__RECORDS SHOWN__.

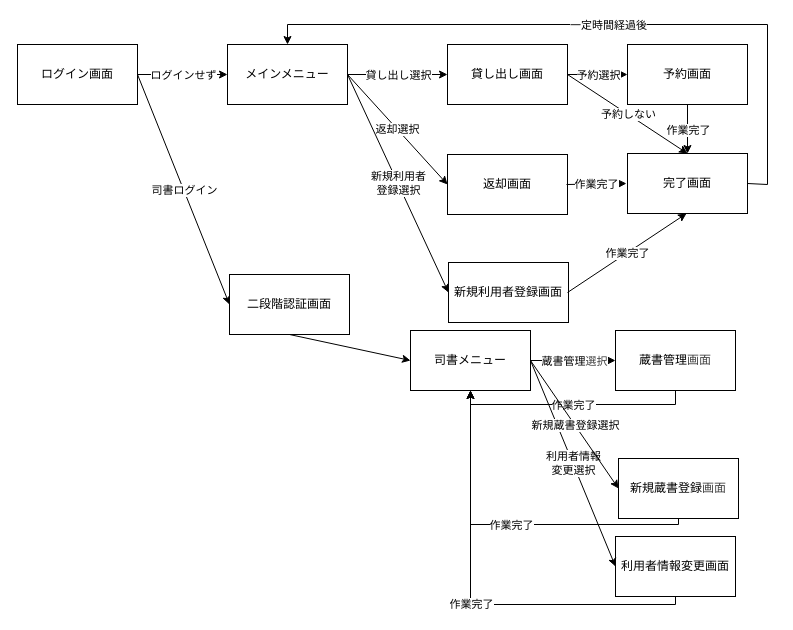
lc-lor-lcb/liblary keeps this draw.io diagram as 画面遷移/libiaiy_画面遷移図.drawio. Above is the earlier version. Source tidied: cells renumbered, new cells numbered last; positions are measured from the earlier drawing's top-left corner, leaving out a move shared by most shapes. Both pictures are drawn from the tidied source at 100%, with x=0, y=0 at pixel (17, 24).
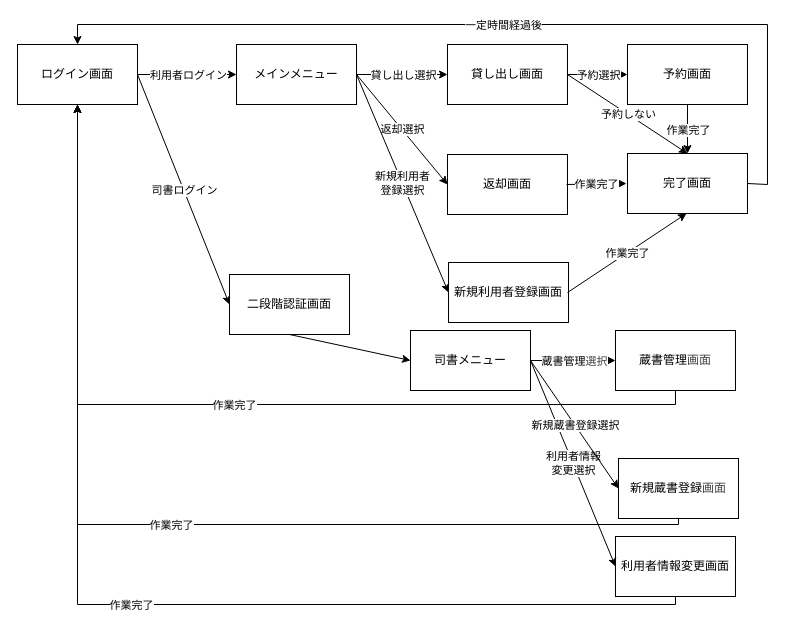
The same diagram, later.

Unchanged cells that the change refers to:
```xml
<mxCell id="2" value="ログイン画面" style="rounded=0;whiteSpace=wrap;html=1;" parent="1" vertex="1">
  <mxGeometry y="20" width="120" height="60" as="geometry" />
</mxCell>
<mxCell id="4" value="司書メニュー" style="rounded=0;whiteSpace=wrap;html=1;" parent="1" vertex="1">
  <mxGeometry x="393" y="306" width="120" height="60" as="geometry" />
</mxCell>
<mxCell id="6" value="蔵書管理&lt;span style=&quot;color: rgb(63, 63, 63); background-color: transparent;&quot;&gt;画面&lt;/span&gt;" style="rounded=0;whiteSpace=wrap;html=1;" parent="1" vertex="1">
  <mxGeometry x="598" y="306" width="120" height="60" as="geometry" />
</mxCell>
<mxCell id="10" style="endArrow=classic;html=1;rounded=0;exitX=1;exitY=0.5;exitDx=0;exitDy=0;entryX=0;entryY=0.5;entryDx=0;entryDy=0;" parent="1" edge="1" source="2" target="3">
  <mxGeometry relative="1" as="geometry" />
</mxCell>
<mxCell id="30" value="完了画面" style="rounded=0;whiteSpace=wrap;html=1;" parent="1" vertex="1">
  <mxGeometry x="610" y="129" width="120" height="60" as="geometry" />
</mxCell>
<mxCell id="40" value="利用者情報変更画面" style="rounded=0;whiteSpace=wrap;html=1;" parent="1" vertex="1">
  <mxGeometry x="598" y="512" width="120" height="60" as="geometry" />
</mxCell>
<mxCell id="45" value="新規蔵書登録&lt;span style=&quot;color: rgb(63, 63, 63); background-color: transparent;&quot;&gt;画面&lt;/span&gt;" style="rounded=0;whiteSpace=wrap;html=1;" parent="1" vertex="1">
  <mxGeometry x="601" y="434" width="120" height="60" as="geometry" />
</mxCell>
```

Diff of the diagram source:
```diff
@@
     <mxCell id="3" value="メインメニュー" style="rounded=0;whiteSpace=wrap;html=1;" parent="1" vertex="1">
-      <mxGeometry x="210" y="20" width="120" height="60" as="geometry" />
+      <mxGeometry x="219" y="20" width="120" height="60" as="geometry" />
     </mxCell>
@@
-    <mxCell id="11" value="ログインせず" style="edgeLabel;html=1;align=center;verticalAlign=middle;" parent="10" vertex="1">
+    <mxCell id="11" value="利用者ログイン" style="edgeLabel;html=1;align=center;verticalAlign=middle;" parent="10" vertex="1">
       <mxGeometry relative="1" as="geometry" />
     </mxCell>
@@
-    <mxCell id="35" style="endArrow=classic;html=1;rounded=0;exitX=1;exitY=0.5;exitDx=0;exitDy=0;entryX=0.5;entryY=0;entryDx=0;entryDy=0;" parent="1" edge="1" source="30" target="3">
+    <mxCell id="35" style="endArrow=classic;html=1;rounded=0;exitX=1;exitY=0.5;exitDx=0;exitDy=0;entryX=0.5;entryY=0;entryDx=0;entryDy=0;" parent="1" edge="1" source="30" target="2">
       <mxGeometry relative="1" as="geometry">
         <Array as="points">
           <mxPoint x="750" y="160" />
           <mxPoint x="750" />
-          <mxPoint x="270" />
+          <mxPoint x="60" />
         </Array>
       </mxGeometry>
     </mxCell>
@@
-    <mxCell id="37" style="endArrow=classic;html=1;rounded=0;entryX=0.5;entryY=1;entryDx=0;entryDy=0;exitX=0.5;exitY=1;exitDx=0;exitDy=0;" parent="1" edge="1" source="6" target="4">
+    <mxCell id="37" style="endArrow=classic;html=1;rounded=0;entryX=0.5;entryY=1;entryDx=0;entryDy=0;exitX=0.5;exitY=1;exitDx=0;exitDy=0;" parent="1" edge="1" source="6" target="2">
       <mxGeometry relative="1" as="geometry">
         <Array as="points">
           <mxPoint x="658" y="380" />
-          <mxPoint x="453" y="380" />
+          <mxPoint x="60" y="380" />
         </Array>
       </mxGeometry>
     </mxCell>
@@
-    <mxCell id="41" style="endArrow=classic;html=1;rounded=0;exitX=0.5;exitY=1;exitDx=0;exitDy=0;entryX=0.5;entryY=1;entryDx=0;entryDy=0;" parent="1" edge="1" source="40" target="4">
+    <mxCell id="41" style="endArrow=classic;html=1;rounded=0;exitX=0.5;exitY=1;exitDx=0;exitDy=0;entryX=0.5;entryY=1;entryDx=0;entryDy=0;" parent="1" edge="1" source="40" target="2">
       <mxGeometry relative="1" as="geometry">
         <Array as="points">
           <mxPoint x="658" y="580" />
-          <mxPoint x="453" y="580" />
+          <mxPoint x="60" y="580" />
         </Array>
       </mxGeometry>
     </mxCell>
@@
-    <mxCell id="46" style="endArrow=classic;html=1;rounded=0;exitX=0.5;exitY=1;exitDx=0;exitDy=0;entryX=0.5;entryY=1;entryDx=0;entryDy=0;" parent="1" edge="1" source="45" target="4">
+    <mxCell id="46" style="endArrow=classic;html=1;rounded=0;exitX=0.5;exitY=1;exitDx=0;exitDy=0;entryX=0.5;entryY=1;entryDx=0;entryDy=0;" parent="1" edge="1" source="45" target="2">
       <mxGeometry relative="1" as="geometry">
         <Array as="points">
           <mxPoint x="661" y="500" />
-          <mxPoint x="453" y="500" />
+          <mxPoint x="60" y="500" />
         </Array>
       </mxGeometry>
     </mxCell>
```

__TASK DIRECTIONS__. Without including any pictures, reproduce the data exactly.

__WRITTEN SOLUTION__.
lc-lor-lcb/liblary keeps this draw.io diagram as 画面遷移/libiaiy_画面遷移図.drawio. Above is the earlier version. Source tidied: cells renumbered, new cells numbered last; positions are measured from the earlier drawing's top-left corner, leaving out a move shared by most shapes. Both pictures are drawn from the tidied source at 100%, with x=0, y=0 at pixel (17, 24).
The same diagram, later.

Unchanged cells that the change refers to:
```xml
<mxCell id="2" value="ログイン画面" style="rounded=0;whiteSpace=wrap;html=1;" parent="1" vertex="1">
  <mxGeometry y="20" width="120" height="60" as="geometry" />
</mxCell>
<mxCell id="4" value="司書メニュー" style="rounded=0;whiteSpace=wrap;html=1;" parent="1" vertex="1">
  <mxGeometry x="393" y="306" width="120" height="60" as="geometry" />
</mxCell>
<mxCell id="6" value="蔵書管理&lt;span style=&quot;color: rgb(63, 63, 63); background-color: transparent;&quot;&gt;画面&lt;/span&gt;" style="rounded=0;whiteSpace=wrap;html=1;" parent="1" vertex="1">
  <mxGeometry x="598" y="306" width="120" height="60" as="geometry" />
</mxCell>
<mxCell id="10" style="endArrow=classic;html=1;rounded=0;exitX=1;exitY=0.5;exitDx=0;exitDy=0;entryX=0;entryY=0.5;entryDx=0;entryDy=0;" parent="1" edge="1" source="2" target="3">
  <mxGeometry relative="1" as="geometry" />
</mxCell>
<mxCell id="30" value="完了画面" style="rounded=0;whiteSpace=wrap;html=1;" parent="1" vertex="1">
  <mxGeometry x="610" y="129" width="120" height="60" as="geometry" />
</mxCell>
<mxCell id="40" value="利用者情報変更画面" style="rounded=0;whiteSpace=wrap;html=1;" parent="1" vertex="1">
  <mxGeometry x="598" y="512" width="120" height="60" as="geometry" />
</mxCell>
<mxCell id="45" value="新規蔵書登録&lt;span style=&quot;color: rgb(63, 63, 63); background-color: transparent;&quot;&gt;画面&lt;/span&gt;" style="rounded=0;whiteSpace=wrap;html=1;" parent="1" vertex="1">
  <mxGeometry x="601" y="434" width="120" height="60" as="geometry" />
</mxCell>
```

Diff of the diagram source:
```diff
@@
     <mxCell id="3" value="メインメニュー" style="rounded=0;whiteSpace=wrap;html=1;" parent="1" vertex="1">
-      <mxGeometry x="210" y="20" width="120" height="60" as="geometry" />
+      <mxGeometry x="219" y="20" width="120" height="60" as="geometry" />
     </mxCell>
@@
-    <mxCell id="11" value="ログインせず" style="edgeLabel;html=1;align=center;verticalAlign=middle;" parent="10" vertex="1">
+    <mxCell id="11" value="利用者ログイン" style="edgeLabel;html=1;align=center;verticalAlign=middle;" parent="10" vertex="1">
       <mxGeometry relative="1" as="geometry" />
     </mxCell>
@@
-    <mxCell id="35" style="endArrow=classic;html=1;rounded=0;exitX=1;exitY=0.5;exitDx=0;exitDy=0;entryX=0.5;entryY=0;entryDx=0;entryDy=0;" parent="1" edge="1" source="30" target="3">
+    <mxCell id="35" style="endArrow=classic;html=1;rounded=0;exitX=1;exitY=0.5;exitDx=0;exitDy=0;entryX=0.5;entryY=0;entryDx=0;entryDy=0;" parent="1" edge="1" source="30" target="2">
       <mxGeometry relative="1" as="geometry">
         <Array as="points">
           <mxPoint x="750" y="160" />
           <mxPoint x="750" />
-          <mxPoint x="270" />
+          <mxPoint x="60" />
         </Array>
       </mxGeometry>
     </mxCell>
@@
-    <mxCell id="37" style="endArrow=classic;html=1;rounded=0;entryX=0.5;entryY=1;entryDx=0;entryDy=0;exitX=0.5;exitY=1;exitDx=0;exitDy=0;" parent="1" edge="1" source="6" target="4">
+    <mxCell id="37" style="endArrow=classic;html=1;rounded=0;entryX=0.5;entryY=1;entryDx=0;entryDy=0;exitX=0.5;exitY=1;exitDx=0;exitDy=0;" parent="1" edge="1" source="6" target="2">
       <mxGeometry relative="1" as="geometry">
         <Array as="points">
           <mxPoint x="658" y="380" />
-          <mxPoint x="453" y="380" />
+          <mxPoint x="60" y="380" />
         </Array>
       </mxGeometry>
     </mxCell>
@@
-    <mxCell id="41" style="endArrow=classic;html=1;rounded=0;exitX=0.5;exitY=1;exitDx=0;exitDy=0;entryX=0.5;entryY=1;entryDx=0;entryDy=0;" parent="1" edge="1" source="40" target="4">
+    <mxCell id="41" style="endArrow=classic;html=1;rounded=0;exitX=0.5;exitY=1;exitDx=0;exitDy=0;entryX=0.5;entryY=1;entryDx=0;entryDy=0;" parent="1" edge="1" source="40" target="2">
       <mxGeometry relative="1" as="geometry">
         <Array as="points">
           <mxPoint x="658" y="580" />
-          <mxPoint x="453" y="580" />
+          <mxPoint x="60" y="580" />
         </Array>
       </mxGeometry>
     </mxCell>
@@
-    <mxCell id="46" style="endArrow=classic;html=1;rounded=0;exitX=0.5;exitY=1;exitDx=0;exitDy=0;entryX=0.5;entryY=1;entryDx=0;entryDy=0;" parent="1" edge="1" source="45" target="4">
+    <mxCell id="46" style="endArrow=classic;html=1;rounded=0;exitX=0.5;exitY=1;exitDx=0;exitDy=0;entryX=0.5;entryY=1;entryDx=0;entryDy=0;" parent="1" edge="1" source="45" target="2">
       <mxGeometry relative="1" as="geometry">
         <Array as="points">
           <mxPoint x="661" y="500" />
-          <mxPoint x="453" y="500" />
+          <mxPoint x="60" y="500" />
         </Array>
       </mxGeometry>
     </mxCell>
```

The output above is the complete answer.